Using low-temperature electron microscopy, scientists at Scripps Research and the University of Amsterdam report they have mapped critical proteins that cover the surface of the hepatitis C virus (HCV) and enable it to enter host cells.

The findings were published in Science in an article titled, “Structure of the hepatitis C virus E1E2 glycoprotein complex.”

“HCV infection is a leading cause of chronic liver disease, cirrhosis, and hepatocellular carcinoma in humans and afflicts more than 58 million people worldwide,” wrote the researchers. “The HCV envelope E1 and E2 glycoproteins are essential for viral entry and comprise the primary antigenic target for neutralizing antibody responses. The molecular mechanisms of E1E2 assembly, as well as how the E1E2 heterodimer binds broadly neutralizing antibodies, remain elusive. Here, we present the cryo–electron microscopy structure of the membrane-extracted full-length E1E2 heterodimer in complex with three broadly neutralizing antibodies—AR4A, AT1209, and IGH505—at ~3.5-angstrom resolution.”
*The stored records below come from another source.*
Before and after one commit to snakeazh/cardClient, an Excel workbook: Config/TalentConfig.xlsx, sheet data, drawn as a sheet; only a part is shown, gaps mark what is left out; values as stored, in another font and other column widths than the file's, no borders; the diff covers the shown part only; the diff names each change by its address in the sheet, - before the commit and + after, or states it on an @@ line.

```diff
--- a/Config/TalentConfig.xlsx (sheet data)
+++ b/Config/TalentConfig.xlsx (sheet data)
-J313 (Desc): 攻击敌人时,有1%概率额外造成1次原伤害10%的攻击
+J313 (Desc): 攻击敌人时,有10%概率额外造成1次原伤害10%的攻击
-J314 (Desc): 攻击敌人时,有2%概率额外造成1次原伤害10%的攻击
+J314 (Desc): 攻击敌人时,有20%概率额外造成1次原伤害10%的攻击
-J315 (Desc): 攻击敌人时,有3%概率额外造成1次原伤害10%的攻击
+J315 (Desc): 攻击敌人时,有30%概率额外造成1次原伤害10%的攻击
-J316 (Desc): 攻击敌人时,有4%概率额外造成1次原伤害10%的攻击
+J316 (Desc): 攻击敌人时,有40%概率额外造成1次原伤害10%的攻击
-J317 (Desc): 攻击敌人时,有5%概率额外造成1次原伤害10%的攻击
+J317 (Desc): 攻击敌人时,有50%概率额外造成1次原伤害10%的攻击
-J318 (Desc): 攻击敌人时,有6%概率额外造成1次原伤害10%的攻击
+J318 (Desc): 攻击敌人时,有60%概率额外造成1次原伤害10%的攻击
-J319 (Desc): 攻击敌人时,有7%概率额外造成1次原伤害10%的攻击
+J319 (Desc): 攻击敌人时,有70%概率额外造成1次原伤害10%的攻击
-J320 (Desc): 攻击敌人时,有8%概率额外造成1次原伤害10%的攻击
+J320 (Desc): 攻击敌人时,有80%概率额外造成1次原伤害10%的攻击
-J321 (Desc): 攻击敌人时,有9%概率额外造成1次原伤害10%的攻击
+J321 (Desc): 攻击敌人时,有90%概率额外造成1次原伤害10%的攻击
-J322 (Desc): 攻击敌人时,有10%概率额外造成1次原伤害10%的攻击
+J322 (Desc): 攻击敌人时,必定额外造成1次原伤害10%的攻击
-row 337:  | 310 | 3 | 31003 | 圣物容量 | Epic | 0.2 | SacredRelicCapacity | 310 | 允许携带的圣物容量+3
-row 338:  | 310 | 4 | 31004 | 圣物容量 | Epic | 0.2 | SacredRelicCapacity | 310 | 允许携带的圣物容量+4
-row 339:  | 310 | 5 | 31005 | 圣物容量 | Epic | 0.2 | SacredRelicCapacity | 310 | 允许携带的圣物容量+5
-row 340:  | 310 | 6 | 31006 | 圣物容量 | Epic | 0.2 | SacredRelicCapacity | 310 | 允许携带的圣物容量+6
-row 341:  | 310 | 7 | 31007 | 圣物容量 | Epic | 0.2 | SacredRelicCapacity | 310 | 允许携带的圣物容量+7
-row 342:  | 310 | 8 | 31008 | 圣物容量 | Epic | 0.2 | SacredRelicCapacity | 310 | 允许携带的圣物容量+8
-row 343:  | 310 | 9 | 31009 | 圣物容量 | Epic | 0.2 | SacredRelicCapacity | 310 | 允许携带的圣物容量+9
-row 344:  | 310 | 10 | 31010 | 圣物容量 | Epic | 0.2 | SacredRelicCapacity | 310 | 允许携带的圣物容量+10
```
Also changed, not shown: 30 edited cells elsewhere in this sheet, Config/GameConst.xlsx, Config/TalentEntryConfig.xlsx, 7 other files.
“This long sought-after structural information on HCV puts a wealth of previous observations into a structural context and paves the way for rational vaccine design against this incredibly difficult target,” said study co-senior author Andrew Ward, PhD, professor in the department of integrative structural and computational biology at Scripps Research.

An effective vaccine could eventually eliminate HCV as a public health burden. However, no such vaccine has ever been developed—largely because of the extraordinary difficulty in studying HCV’s envelope protein complex, which is made of two viral proteins called E1 and E2.

“The E1E2 complex is very flimsy—it’s like a bag of wet spaghetti, always changing its shape—and that’s why it’s been extremely challenging to image at high resolution,” said co-first author Lisa Eshun-Wilson, PhD, a postdoctoral research associate in both the Lander and Ward labs at Scripps Research.

The researchers discovered that they could use a combination of three broadly neutralizing anti-HCV antibodies to stabilize the E1E2 complex in a natural conformation. The researchers imaged the antibody-stabilized protein complex using low-temperature electron microscopy. With the help of advanced image-analysis software, the researchers were able to generate an E1E2 structural map of unprecedented clarity and extent—at near-atomic scale resolution.

These findings may aid researchers in potentially designing a vaccine that powerfully elicits these antibodies to block HCV infection.

“The structural data also should allow us to discover the mechanisms by which these antibodies neutralize HCV,” said co-first author Alba Torrents de la Peña, PhD, a postdoctoral researcher in the Ward lab.